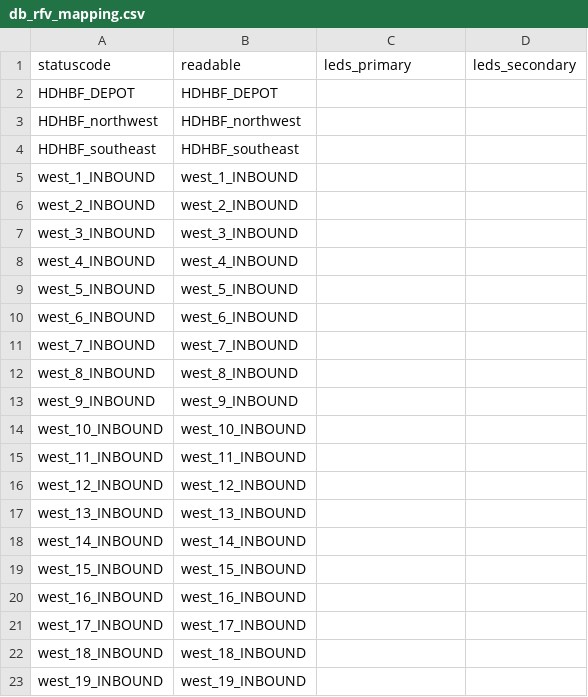
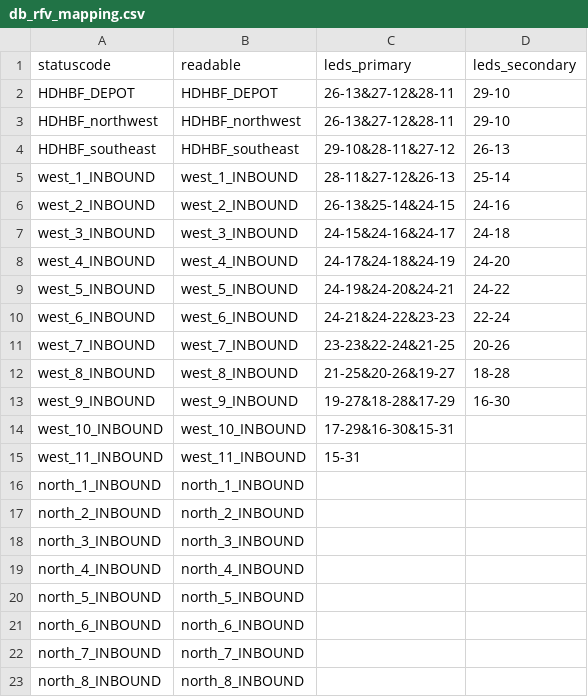
Before and after one commit to lumaghg/heidelberg-train-monitor, a CSV file: src/animation/db_rfv_mapping.csv, drawn as a sheet; only a part is shown; the shorter side is filled out with more unchanged rows; the diff covers the shown part only.

Commit message:
started to fill rfv mapping

```diff
--- a/src/animation/db_rfv_mapping.csv
+++ b/src/animation/db_rfv_mapping.csv
@@ -1,23 +1,15 @@
 statuscode,readable,leds_primary,leds_secondary
-HDHBF_DEPOT,HDHBF_DEPOT,,
-HDHBF_northwest,HDHBF_northwest,,
-HDHBF_southeast,HDHBF_southeast,,
-west_1_INBOUND,west_1_INBOUND,,
-west_2_INBOUND,west_2_INBOUND,,
-west_3_INBOUND,west_3_INBOUND,,
-west_4_INBOUND,west_4_INBOUND,,
-west_5_INBOUND,west_5_INBOUND,,
-west_6_INBOUND,west_6_INBOUND,,
-west_7_INBOUND,west_7_INBOUND,,
-west_8_INBOUND,west_8_INBOUND,,
-west_9_INBOUND,west_9_INBOUND,,
-west_10_INBOUND,west_10_INBOUND,,
-west_11_INBOUND,west_11_INBOUND,,
-west_12_INBOUND,west_12_INBOUND,,
-west_13_INBOUND,west_13_INBOUND,,
-west_14_INBOUND,west_14_INBOUND,,
-west_15_INBOUND,west_15_INBOUND,,
-west_16_INBOUND,west_16_INBOUND,,
-west_17_INBOUND,west_17_INBOUND,,
-west_18_INBOUND,west_18_INBOUND,,
-west_19_INBOUND,west_19_INBOUND,,
+HDHBF_DEPOT,HDHBF_DEPOT,26-13&27-12&28-11,29-10
+HDHBF_northwest,HDHBF_northwest,26-13&27-12&28-11,29-10
+HDHBF_southeast,HDHBF_southeast,29-10&28-11&27-12,26-13
+west_1_INBOUND,west_1_INBOUND,28-11&27-12&26-13,25-14
+west_2_INBOUND,west_2_INBOUND,26-13&25-14&24-15,24-16
+west_3_INBOUND,west_3_INBOUND,24-15&24-16&24-17,24-18
+west_4_INBOUND,west_4_INBOUND,24-17&24-18&24-19,24-20
+west_5_INBOUND,west_5_INBOUND,24-19&24-20&24-21,24-22
+west_6_INBOUND,west_6_INBOUND,24-21&24-22&23-23,22-24
+west_7_INBOUND,west_7_INBOUND,23-23&22-24&21-25,20-26
+west_8_INBOUND,west_8_INBOUND,21-25&20-26&19-27,18-28
+west_9_INBOUND,west_9_INBOUND,19-27&18-28&17-29,16-30
+west_10_INBOUND,west_10_INBOUND,17-29&16-30&15-31,
+west_11_INBOUND,west_11_INBOUND,15-31,
```
Also changed, not shown: 18 removed rows elsewhere in this file.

* BRIEF *
Every line of the records above must reappear exactly, though the pictures must not.

* OUTPUT *
Before and after one commit to lumaghg/heidelberg-train-monitor, a CSV file: src/animation/db_rfv_mapping.csv, drawn as a sheet; only a part is shown; the shorter side is filled out with more unchanged rows; the diff covers the shown part only.

Commit message:
started to fill rfv mapping

```diff
--- a/src/animation/db_rfv_mapping.csv
+++ b/src/animation/db_rfv_mapping.csv
@@ -1,23 +1,15 @@
 statuscode,readable,leds_primary,leds_secondary
-HDHBF_DEPOT,HDHBF_DEPOT,,
-HDHBF_northwest,HDHBF_northwest,,
-HDHBF_southeast,HDHBF_southeast,,
-west_1_INBOUND,west_1_INBOUND,,
-west_2_INBOUND,west_2_INBOUND,,
-west_3_INBOUND,west_3_INBOUND,,
-west_4_INBOUND,west_4_INBOUND,,
-west_5_INBOUND,west_5_INBOUND,,
-west_6_INBOUND,west_6_INBOUND,,
-west_7_INBOUND,west_7_INBOUND,,
-west_8_INBOUND,west_8_INBOUND,,
-west_9_INBOUND,west_9_INBOUND,,
-west_10_INBOUND,west_10_INBOUND,,
-west_11_INBOUND,west_11_INBOUND,,
-west_12_INBOUND,west_12_INBOUND,,
-west_13_INBOUND,west_13_INBOUND,,
-west_14_INBOUND,west_14_INBOUND,,
-west_15_INBOUND,west_15_INBOUND,,
-west_16_INBOUND,west_16_INBOUND,,
-west_17_INBOUND,west_17_INBOUND,,
-west_18_INBOUND,west_18_INBOUND,,
-west_19_INBOUND,west_19_INBOUND,,
+HDHBF_DEPOT,HDHBF_DEPOT,26-13&27-12&28-11,29-10
+HDHBF_northwest,HDHBF_northwest,26-13&27-12&28-11,29-10
+HDHBF_southeast,HDHBF_southeast,29-10&28-11&27-12,26-13
+west_1_INBOUND,west_1_INBOUND,28-11&27-12&26-13,25-14
+west_2_INBOUND,west_2_INBOUND,26-13&25-14&24-15,24-16
+west_3_INBOUND,west_3_INBOUND,24-15&24-16&24-17,24-18
+west_4_INBOUND,west_4_INBOUND,24-17&24-18&24-19,24-20
+west_5_INBOUND,west_5_INBOUND,24-19&24-20&24-21,24-22
+west_6_INBOUND,west_6_INBOUND,24-21&24-22&23-23,22-24
+west_7_INBOUND,west_7_INBOUND,23-23&22-24&21-25,20-26
+west_8_INBOUND,west_8_INBOUND,21-25&20-26&19-27,18-28
+west_9_INBOUND,west_9_INBOUND,19-27&18-28&17-29,16-30
+west_10_INBOUND,west_10_INBOUND,17-29&16-30&15-31,
+west_11_INBOUND,west_11_INBOUND,15-31,
```
Also changed, not shown: 18 removed rows elsewhere in this file.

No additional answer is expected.